> [How to complete this task]
Copy all lines in the material holding the string "Profit".

> [Dataset]

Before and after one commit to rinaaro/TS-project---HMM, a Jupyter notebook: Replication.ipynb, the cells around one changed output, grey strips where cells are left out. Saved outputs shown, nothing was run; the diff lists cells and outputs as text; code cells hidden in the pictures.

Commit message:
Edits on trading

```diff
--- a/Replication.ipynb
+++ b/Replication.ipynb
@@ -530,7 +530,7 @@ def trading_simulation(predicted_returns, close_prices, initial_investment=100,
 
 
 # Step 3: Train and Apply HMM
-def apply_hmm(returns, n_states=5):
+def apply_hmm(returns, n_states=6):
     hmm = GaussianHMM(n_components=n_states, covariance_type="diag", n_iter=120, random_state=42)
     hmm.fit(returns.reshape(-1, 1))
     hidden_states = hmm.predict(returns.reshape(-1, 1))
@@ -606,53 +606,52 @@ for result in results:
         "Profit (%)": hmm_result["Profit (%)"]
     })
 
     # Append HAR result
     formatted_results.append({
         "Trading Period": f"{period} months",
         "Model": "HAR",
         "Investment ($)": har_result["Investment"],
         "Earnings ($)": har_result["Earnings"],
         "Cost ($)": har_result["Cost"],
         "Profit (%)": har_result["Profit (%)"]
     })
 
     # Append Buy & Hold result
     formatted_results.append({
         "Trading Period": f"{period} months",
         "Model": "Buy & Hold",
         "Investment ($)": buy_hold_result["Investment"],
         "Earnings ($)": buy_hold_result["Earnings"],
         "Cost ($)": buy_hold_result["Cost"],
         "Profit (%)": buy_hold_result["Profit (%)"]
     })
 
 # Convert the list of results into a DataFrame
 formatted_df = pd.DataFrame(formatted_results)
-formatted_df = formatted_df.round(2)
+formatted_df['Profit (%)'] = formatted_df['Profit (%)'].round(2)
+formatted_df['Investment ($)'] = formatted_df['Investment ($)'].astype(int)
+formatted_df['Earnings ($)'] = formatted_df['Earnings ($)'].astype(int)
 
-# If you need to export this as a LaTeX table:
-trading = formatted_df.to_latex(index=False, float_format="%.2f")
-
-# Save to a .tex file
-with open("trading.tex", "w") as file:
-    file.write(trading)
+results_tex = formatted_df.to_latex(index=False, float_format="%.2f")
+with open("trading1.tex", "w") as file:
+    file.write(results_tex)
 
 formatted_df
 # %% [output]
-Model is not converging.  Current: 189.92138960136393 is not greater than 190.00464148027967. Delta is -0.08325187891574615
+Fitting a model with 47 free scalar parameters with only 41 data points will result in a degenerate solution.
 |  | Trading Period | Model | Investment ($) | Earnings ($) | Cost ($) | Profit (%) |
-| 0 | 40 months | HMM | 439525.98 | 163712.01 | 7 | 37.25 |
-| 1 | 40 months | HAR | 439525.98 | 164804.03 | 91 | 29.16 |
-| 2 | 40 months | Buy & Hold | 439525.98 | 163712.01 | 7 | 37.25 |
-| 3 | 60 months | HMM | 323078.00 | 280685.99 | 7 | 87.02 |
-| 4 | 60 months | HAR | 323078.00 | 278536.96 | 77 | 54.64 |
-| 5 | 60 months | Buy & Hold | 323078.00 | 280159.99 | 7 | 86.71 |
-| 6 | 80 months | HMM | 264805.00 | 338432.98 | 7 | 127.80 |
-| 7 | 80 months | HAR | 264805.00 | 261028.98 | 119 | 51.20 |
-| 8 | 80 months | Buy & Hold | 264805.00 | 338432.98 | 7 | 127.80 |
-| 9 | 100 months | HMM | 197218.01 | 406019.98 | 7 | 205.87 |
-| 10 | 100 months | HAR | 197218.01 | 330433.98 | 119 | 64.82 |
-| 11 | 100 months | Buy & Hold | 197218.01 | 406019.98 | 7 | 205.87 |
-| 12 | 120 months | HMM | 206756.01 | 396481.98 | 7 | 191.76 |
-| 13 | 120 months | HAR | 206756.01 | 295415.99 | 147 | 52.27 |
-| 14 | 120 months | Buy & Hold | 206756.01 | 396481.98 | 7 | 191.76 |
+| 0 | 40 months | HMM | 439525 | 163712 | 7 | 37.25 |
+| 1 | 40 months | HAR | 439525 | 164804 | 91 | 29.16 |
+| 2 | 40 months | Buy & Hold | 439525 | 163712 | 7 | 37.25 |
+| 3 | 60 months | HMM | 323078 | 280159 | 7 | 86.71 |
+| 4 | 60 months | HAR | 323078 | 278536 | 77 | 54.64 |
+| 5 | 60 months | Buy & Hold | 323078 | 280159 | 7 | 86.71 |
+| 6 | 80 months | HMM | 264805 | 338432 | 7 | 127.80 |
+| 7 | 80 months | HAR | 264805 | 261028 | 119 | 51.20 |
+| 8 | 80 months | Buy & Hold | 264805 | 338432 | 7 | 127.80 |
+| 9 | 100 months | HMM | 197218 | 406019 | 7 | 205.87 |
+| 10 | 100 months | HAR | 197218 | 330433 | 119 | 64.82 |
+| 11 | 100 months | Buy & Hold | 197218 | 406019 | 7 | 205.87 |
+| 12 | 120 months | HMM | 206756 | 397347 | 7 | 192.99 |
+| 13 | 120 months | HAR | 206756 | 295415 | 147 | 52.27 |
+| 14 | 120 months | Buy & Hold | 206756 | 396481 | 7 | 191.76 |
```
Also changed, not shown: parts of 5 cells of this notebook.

> [Answer below]
         "Profit (%)": hmm_result["Profit (%)"]
         "Profit (%)": har_result["Profit (%)"]
         "Profit (%)": buy_hold_result["Profit (%)"]
+formatted_df['Profit (%)'] = formatted_df['Profit (%)'].round(2)
 |  | Trading Period | Model | Investment ($) | Earnings ($) | Cost ($) | Profit (%) |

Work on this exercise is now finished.